DRIVERLESS cars may face an old school hurdle to stay on the road — the clarity of roadside painted lines.
Semi-autonomous vehicles have been road tested along Eastlink since late last year and the trial results have found “good quality markings” on both sides of road lanes are needed to keep self-driving cars on the straight and narrow.
The trials involving “hands-off-the-wheel” cars were conducted by Eastlink Corp and VicRoads with the Australian Road Research Board, La Trobe University and the RACV.
Variable speed signs, increasingly used on freeways around Melbourne, also caused problems for some self-driving prototypes in the trial.
“Vehicles with advanced driver-assistance technology are now being released in Australia,” EastLink spokesman Doug Spencer-Roy said.
“Within the next few years, once legislative changes are made, we expect vehicle manufacturers will activate hands-off-the-wheel driving capabilities on EastLink and other suitable freeways.
“These EastLink trials are producing practical results that will assist with that transition to hands-off-the-wheel driving.”
Mr Spencer-Roy said all Eastlink road line markings from Mitcham and Ringwood to Frankston had been repainted, partly as a response to the automated vehicle technology tests.
Temporary yellow lines used near construction zones also caused some self-driving cars to lose track and steer out of road lanes.
The trial involved “partial automation” vehicles needing at least one of the driver’s hands must be on the steering wheel and “conditional automation” cars where all driving is automated but the driver can take back control at any time or when prompted by in-vehicle safety messages.
BMW, Honda, Mazda, Mercedes, Mitsubishi and Volvo supplied semi-autonomous vehicles for the trials on Eastlink.
Lexus and Tesla cars were also tested on Eastlink in recent weeks.

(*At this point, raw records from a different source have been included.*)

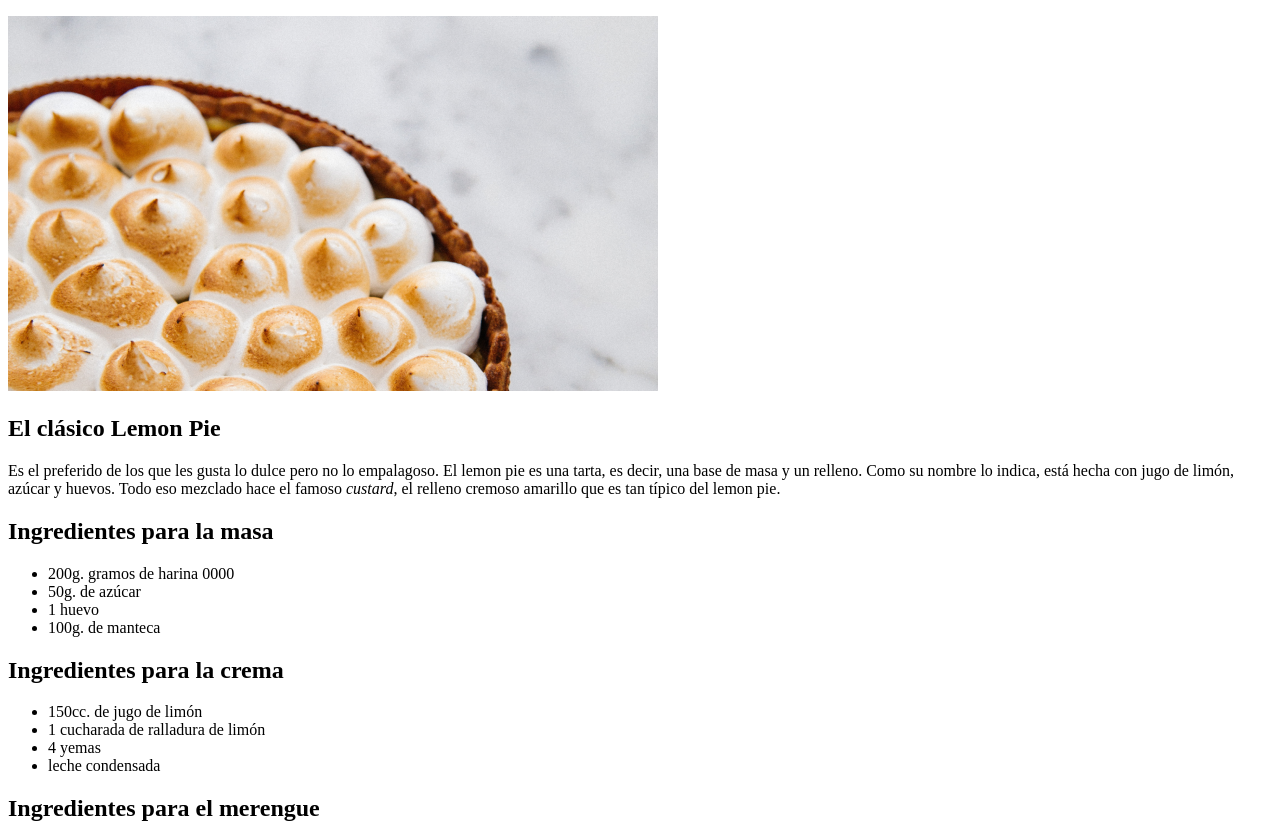
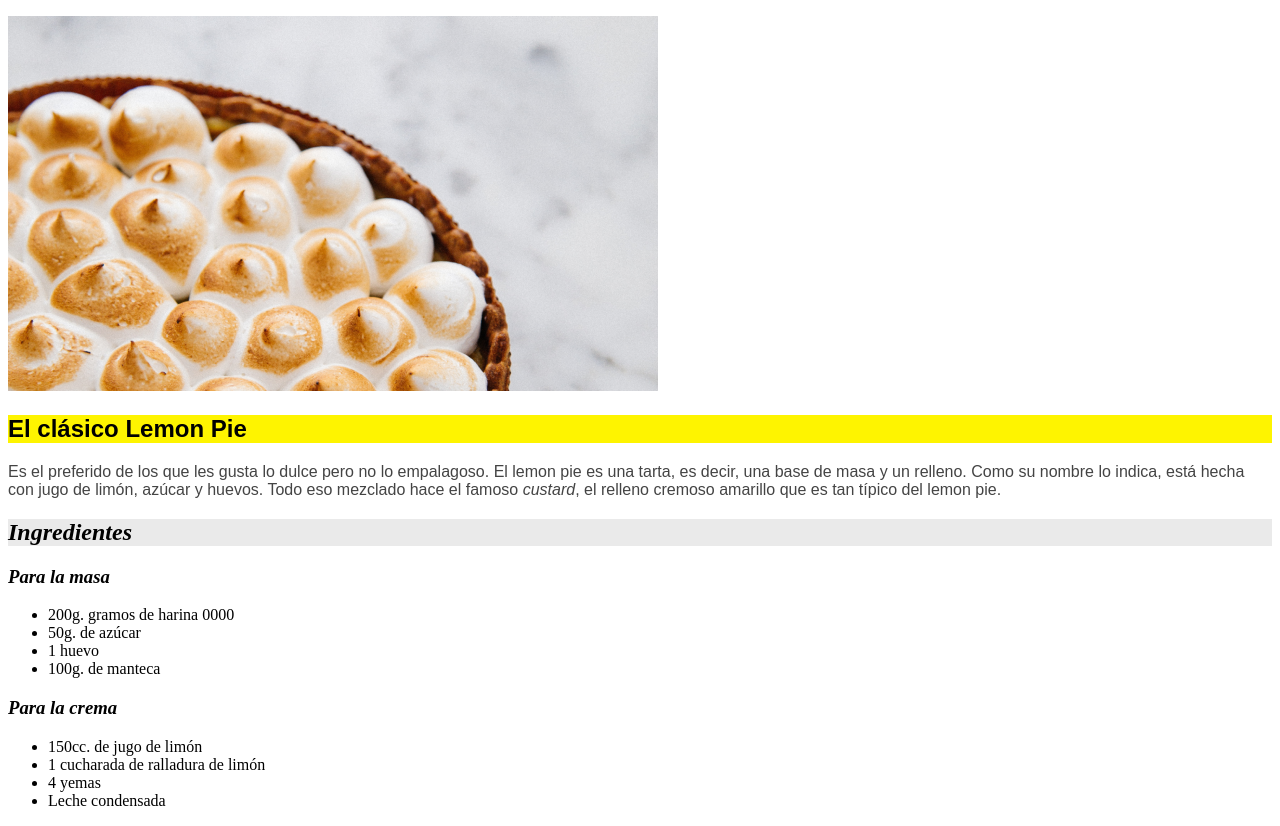
Before and after one commit to djgj57/PageRecetas, a plain HTML site: page recetas/El_clasico-Lemon_Pie.html in a window 1280 px wide. Shown: the part 89-915 px from the top of the page. Drawn offline with Linux system fonts and the light colour scheme.

Commit message:
actualizado con css

```diff
--- /dev/null
+++ b/css/styles.css
@@ -0,0 +1,28 @@
+.titulo-receta-lemon{
+Color: #000000;
+font-family: Arial;
+background-color: #FEF400;
+}
+
+.titulo-receta-carrot{
+    Color: #000000;
+    font-family: Arial;
+    background-color: #FEA500;
+    }
+
+
+p{
+Color: #444444;
+font-family: Arial;
+}
+
+h2{
+Color: #000000;
+font-family: 'Times New Roman', Times, serif;
+font-style: italic;
+background-color: #EAEAEA;
+}
+
+h3{
+    font-style: italic;
+    }
--- a/recetas/El_clasico-Lemon_Pie.html
+++ b/recetas/El_clasico-Lemon_Pie.html
@@ -5,6 +5,7 @@
     <meta charset="UTF-8">
     <meta http-equiv="X-UA-Compatible" content="IE=edge">
     <meta name="viewport" content="width=device-width, initial-scale=1.0">
+    <link rel="stylesheet" href="../css/styles.css">
     <title>El clásico Lemon Pie</title>
 </head>
 
@@ -25,7 +26,7 @@
     <section>
         <img src="../img/lemon-pie.png" alt="lemon-pie">
 
-        <h1>El clásico Lemon Pie</h1>
+        <h1 class="titulo-receta-lemon">El clásico Lemon Pie</h1>
         <p>Es el preferido de los que les gusta lo dulce pero no lo empalagoso. El lemon pie es una tarta, es decir, una
             base de masa y un relleno. Como su nombre lo indica, está hecha con jugo de limón, azúcar y huevos. Todo eso
             mezclado hace el famoso <i>custard</i>, el relleno cremoso amarillo que es tan típico del lemon pie.</p>
@@ -33,9 +34,9 @@
 
     <section>
 
-
+        <h2>Ingredientes</h2>
         <article>
-            <h2>Ingredientes para la masa</h2>
+            <h3>Para la masa</h3>
             <ul>
                 <li>200g. gramos de harina 0000</li>
                 <li>50g. de azúcar</li>
@@ -45,13 +46,13 @@
         </article>
 
         <article>
-            <h2>Ingredientes para la crema</h2>
+            <h3>Para la crema</h3>
 
           <ul>
               <li>150cc. de jugo de limón</li>
               <li>1 cucharada de ralladura de limón</li>
               <li>4 yemas</li>
-              <li>leche condensada</li>
+              <li>Leche condensada</li>
           </ul>
 
 
@@ -59,7 +60,7 @@
 
 
         <article>
-            <h2>Ingredientes para el merengue</h2>
+            <h3>Para el merengue</h3>
 
 <ul>
     <li>240g. de azúcar</li>
```
Also changed, not shown: index.html (+1 -0 lines), recetas/Carrot Cake de Agus.html (+6 -3 lines).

Eastlink is calling for other vehicle manufacturers to become involved in the trials with Audi and Toyota committed to providing cars for testing this year.